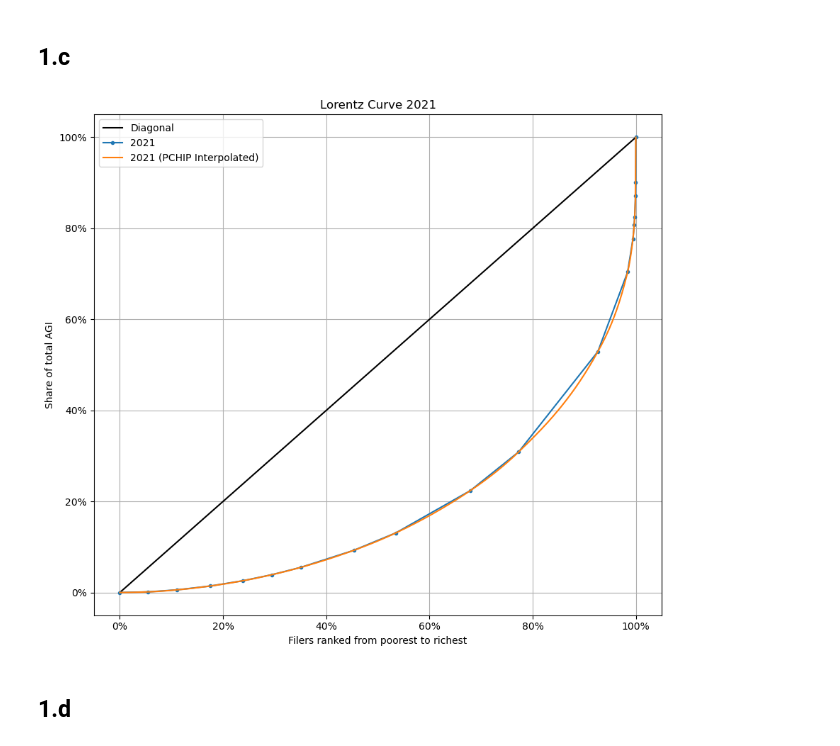
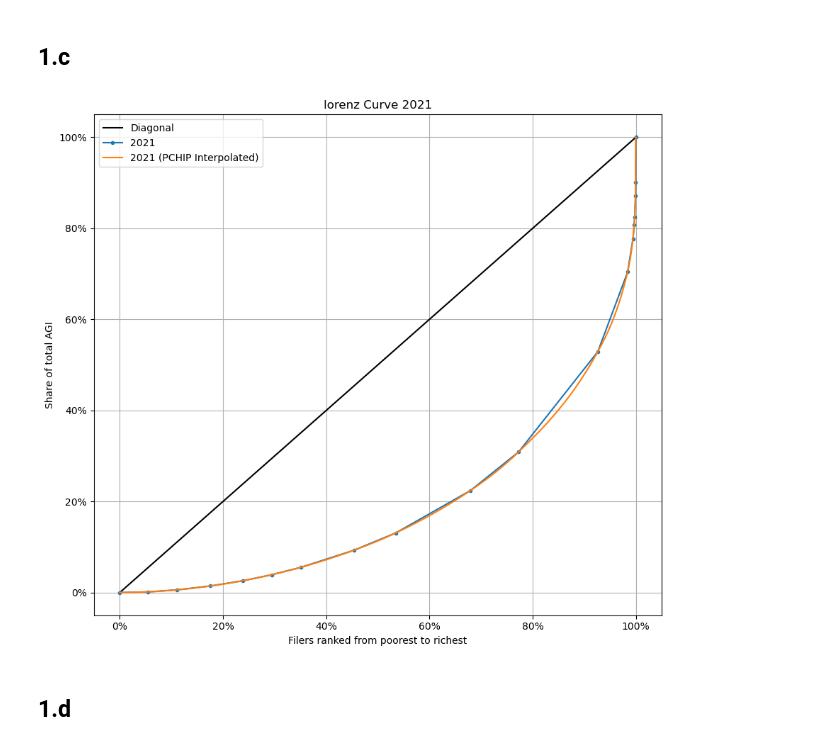
Before and after one commit to johanoelgaard/ECON230B, a Jupyter notebook: Assignment 1/Assignment I.ipynb, the cells around one changed output. Drawn from its saved outputs; the diff is of its cells as text; code cells hidden in the pictures.

```diff
--- a/Assignment 1/Assignment I.ipynb
+++ b/Assignment 1/Assignment I.ipynb
@@ -70,9 +70,9 @@ Interpolated value for top 1.00% share of total AGI: 0.2540233716155428
 # %% [markdown]
 ## 1.c
 # %%
-plot_lorentz_curve(data21,save='lorentz_curve1c.png',title='Lorentz Curve 2021',data_label='2021',pchip=True,)
+plot_lorenz_curve(data21,save='lorenz_curve1c.png',title='lorenz Curve 2021',data_label='2021',pchip=True,)
 # %% [output]
-[figure, old version]
+[figure, new version]
 # %% [markdown]
 ## 1.d
 # %%
```
Also changed, not shown: parts of 4 cells of this notebook, 11 other files.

• • • • • • •

* Work to be completed
Would you please return all lines from the listing above that contain "True"?

* Your solution
-plot_lorentz_curve(data21,save='lorentz_curve1c.png',title='Lorentz Curve 2021',data_label='2021',pchip=True,)
+plot_lorenz_curve(data21,save='lorenz_curve1c.png',title='lorenz Curve 2021',data_label='2021',pchip=True,)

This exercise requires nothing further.